From: Professor Anthony Hedley
Sent: 26 July, 2012 16:38
To: Clear the Air
Subject: Re: SCMP Laisee

Things are beginning to move on the NO2 issue in WHO. The medical literature is now replete with studies on health impacts,especially in Maternal and Child Health,with diverse and serious outcomes (leukaemia,congenital heart disease,growth retardation in pregnancy) at levels considerably lower than the

current WHO annual limit. We have also just shown that compliance with the present short term limit (1 hour=200ug/m3) will not achieve the annual limit of 40 in a high pollution environment like HK.So there is a lot to do here.


On Wed, Jul 25, 2012 at 7:36 PM, CTA > wrote: SCMP Laisee

Kids wheezing Down Under – what about those in HK?

Heat warning well and good, but what about the killer air?
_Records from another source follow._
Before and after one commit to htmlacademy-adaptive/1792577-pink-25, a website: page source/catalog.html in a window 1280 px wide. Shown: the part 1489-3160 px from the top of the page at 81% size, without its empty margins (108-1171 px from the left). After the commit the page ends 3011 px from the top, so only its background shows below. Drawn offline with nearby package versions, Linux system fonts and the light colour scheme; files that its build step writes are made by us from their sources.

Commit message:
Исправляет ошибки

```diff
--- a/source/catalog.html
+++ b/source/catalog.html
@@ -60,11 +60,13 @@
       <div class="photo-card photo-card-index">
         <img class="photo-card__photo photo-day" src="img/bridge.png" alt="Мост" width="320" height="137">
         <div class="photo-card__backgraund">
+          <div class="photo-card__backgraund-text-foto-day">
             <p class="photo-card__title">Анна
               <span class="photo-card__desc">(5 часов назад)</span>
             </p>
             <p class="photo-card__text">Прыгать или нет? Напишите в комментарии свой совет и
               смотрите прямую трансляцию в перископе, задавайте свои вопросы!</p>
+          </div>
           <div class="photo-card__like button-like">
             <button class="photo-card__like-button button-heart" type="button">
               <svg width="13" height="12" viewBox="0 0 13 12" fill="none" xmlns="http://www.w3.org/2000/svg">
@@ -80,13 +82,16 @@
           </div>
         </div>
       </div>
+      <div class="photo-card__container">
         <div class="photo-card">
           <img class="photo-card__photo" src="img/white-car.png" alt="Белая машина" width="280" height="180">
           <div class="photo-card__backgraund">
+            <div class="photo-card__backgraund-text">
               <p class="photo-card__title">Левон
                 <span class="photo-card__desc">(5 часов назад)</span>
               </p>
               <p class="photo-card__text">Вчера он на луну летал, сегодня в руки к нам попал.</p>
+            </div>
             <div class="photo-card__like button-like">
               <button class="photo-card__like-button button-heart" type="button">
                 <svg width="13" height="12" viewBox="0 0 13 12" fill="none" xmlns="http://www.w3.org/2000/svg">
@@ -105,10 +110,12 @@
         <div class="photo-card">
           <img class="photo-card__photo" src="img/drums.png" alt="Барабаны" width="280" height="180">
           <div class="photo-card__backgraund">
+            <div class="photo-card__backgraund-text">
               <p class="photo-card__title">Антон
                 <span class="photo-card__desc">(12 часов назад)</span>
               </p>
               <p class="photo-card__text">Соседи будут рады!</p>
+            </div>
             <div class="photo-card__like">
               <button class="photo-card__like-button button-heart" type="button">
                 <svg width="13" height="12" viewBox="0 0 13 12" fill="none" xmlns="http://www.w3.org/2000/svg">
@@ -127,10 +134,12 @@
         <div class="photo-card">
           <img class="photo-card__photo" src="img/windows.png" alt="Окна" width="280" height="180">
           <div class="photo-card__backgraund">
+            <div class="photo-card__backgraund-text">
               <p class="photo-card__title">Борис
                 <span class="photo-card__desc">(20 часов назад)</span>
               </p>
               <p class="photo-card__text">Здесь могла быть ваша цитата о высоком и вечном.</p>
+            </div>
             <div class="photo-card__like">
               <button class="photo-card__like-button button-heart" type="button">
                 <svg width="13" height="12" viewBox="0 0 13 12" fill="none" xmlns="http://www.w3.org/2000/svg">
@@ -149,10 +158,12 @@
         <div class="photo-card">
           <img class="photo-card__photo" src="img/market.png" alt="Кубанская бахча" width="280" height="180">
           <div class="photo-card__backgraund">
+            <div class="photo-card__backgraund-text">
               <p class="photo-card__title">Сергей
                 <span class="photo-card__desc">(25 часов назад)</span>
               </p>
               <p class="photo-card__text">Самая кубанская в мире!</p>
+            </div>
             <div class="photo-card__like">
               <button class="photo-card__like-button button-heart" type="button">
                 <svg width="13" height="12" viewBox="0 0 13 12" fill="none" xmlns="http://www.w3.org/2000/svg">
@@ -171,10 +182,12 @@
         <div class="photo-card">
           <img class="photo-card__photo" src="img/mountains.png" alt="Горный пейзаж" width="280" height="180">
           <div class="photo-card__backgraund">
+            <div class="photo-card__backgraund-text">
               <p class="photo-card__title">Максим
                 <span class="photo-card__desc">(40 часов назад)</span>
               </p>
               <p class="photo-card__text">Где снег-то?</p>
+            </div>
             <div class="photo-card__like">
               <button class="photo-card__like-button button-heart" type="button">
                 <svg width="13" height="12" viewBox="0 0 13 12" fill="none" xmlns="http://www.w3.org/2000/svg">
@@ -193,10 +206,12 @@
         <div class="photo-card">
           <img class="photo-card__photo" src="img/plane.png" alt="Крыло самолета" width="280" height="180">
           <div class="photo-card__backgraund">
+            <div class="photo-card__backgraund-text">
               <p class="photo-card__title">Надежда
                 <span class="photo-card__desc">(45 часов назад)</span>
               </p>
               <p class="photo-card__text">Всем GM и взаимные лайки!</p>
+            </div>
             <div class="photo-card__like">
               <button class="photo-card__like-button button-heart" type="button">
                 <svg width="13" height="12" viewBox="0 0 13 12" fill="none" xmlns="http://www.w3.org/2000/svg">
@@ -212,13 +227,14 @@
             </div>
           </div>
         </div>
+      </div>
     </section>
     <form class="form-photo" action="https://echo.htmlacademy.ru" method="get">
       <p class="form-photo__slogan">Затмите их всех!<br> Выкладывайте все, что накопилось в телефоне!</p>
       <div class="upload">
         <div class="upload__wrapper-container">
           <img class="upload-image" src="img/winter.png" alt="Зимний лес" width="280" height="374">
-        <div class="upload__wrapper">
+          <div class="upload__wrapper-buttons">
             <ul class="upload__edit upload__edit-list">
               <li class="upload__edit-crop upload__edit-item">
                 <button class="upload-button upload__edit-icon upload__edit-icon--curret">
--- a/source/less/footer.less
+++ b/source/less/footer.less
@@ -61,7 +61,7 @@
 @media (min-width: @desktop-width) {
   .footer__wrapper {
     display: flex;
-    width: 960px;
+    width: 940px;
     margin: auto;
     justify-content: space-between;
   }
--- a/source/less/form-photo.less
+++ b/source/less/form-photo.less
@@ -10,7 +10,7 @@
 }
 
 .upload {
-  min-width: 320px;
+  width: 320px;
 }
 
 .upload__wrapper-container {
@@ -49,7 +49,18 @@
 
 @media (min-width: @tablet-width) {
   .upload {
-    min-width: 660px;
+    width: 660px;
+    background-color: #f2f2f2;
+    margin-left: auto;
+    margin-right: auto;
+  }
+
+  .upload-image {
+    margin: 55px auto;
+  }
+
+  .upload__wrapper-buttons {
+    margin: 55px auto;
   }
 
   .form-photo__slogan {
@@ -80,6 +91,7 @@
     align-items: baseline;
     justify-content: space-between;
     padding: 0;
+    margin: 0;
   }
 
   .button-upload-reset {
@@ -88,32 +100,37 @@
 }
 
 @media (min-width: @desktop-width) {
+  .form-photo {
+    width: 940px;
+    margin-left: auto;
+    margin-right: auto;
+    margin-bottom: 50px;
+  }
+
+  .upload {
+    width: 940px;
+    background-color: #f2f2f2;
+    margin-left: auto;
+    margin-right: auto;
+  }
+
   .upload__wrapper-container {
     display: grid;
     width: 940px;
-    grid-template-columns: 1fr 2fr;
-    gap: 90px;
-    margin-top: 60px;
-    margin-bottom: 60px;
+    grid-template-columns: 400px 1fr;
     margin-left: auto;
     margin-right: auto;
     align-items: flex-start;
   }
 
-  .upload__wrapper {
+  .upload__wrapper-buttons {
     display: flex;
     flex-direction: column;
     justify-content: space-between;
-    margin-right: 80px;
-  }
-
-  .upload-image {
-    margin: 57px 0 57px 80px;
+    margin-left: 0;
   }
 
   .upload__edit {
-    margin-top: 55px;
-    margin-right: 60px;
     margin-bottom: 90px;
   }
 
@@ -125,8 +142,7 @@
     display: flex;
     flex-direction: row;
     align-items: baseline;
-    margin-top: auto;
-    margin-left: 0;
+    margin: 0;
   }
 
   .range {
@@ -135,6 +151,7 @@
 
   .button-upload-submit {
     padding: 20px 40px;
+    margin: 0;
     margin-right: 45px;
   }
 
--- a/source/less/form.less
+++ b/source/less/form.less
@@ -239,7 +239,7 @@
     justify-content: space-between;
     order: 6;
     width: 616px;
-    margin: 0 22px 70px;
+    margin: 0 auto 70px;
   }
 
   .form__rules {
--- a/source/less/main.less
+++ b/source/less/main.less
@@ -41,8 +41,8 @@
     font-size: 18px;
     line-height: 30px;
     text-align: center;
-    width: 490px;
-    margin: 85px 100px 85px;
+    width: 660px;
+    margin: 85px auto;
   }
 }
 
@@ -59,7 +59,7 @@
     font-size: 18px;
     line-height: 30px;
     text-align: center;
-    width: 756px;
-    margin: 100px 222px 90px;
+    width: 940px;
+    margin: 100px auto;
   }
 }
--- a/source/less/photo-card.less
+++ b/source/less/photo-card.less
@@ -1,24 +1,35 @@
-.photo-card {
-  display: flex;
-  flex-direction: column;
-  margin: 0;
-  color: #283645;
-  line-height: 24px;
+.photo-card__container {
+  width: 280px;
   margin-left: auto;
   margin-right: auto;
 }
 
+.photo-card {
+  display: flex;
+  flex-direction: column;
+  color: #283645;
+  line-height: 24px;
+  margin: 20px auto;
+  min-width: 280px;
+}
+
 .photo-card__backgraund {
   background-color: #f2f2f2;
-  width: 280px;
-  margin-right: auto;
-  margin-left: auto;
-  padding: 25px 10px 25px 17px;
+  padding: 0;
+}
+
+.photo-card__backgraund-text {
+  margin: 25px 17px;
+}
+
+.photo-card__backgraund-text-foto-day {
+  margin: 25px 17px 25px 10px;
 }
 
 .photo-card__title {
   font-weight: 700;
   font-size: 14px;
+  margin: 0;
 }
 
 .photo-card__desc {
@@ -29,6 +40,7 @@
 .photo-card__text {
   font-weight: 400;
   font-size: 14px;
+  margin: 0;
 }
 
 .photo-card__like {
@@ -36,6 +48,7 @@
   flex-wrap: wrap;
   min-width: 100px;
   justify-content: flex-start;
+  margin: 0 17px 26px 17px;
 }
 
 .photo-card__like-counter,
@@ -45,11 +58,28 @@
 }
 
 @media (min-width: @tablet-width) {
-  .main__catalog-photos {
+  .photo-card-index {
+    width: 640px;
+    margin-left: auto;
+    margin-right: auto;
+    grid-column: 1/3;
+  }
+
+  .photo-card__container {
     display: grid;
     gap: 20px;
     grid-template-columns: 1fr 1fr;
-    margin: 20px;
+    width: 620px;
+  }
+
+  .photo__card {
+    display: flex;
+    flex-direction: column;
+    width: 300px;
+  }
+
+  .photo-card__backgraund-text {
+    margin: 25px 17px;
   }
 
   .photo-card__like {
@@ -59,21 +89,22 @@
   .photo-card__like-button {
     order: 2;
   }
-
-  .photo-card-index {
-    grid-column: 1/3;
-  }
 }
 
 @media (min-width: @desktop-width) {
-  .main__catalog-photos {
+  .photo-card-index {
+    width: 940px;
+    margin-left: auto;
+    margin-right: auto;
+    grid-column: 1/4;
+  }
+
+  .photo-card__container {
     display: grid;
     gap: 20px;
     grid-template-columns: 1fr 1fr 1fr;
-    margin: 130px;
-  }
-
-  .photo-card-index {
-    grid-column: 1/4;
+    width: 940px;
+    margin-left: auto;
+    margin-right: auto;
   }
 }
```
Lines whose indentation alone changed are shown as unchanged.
Howard Winn
Aug 02, 2012

Good to see that the observatory issued a hot weather warning yesterday. This advised that, to prevent heat stroke, people should avoid prolonged activities outdoors. If you were outside, you should have been wearing a wide-brimmed hat and light-coloured, loose-fitting clothes and staying in shaded areas as much as possible. The observatory’s press statement urged television and radio to issue the warning as soon as possible. However, it is a shame there was no urgency attached to a far bigger threat – the air pollution levels.

The government’s air pollution index had all pollutants as “very high”. Given that these levels haven’t been adjusted since the 1980s, they are way out of date and way below the World Health Organisation (WHO) guidelines. The Environmental Protection Department’s advice for yesterday’s pollution levels was for children, the elderly and people with existing heart or respiratory illnesses to avoid prolonged stays in areas with heavy traffic and to reduce physical exertion in such areas as far as possible.

According to the department’s website, the respirable suspended particulates (RSP) at roadside level in Central between 8am and 6pm yesterday ranged between 23.9 and 171.7 micrograms per cubic metre (mcm). The WHO guidelines stipulate that, over a 24-hour period, a safe level is 50mcm. Above that level, the pollution begins to affect health.

The Hong Kong government’s 24-hour level is 180mcm. So levels of RSP were as much as three times higher than WHO guidelines, and more. Nitrogen dioxide levels were also high, ranging between 173 and 513mcm, more than twice the WHO guidelines of 200mcm per hour – and thus more than twice the levels at which NO2 begins to affect one’s health. The Hedley Environmental index, which can be found at, was off the scale yesterday, with its pointer past the “very dangerous” level.

We also hear from Professor Anthony Hedley at the University of Hong Kong that the medical literature is now replete with studies on health impacts, especially in maternal and child health, with diverse and serious outcomes such as leukaemia, congenital heart disease and growth retardation in pregnancy at levels considerably lower than the current WHO annual limit. He has recently shown that compliance with the present short-term limits for NO2 will not achieve the annual limit of 40mcm in a high-pollution environment like Hong Kong.

The air pollution we are discussing here is roadside pollution, which is created in Hong Kong and can be tackled by a government with political will. The main sources are buses and trucks with old diesel engines.

The government’s disregard for public health in this area is scandalous, particularly for a territory that likes to style itself as Asia’s world city. We await with some interest to see if the new Environment Bureau chief has any intention of doing something about this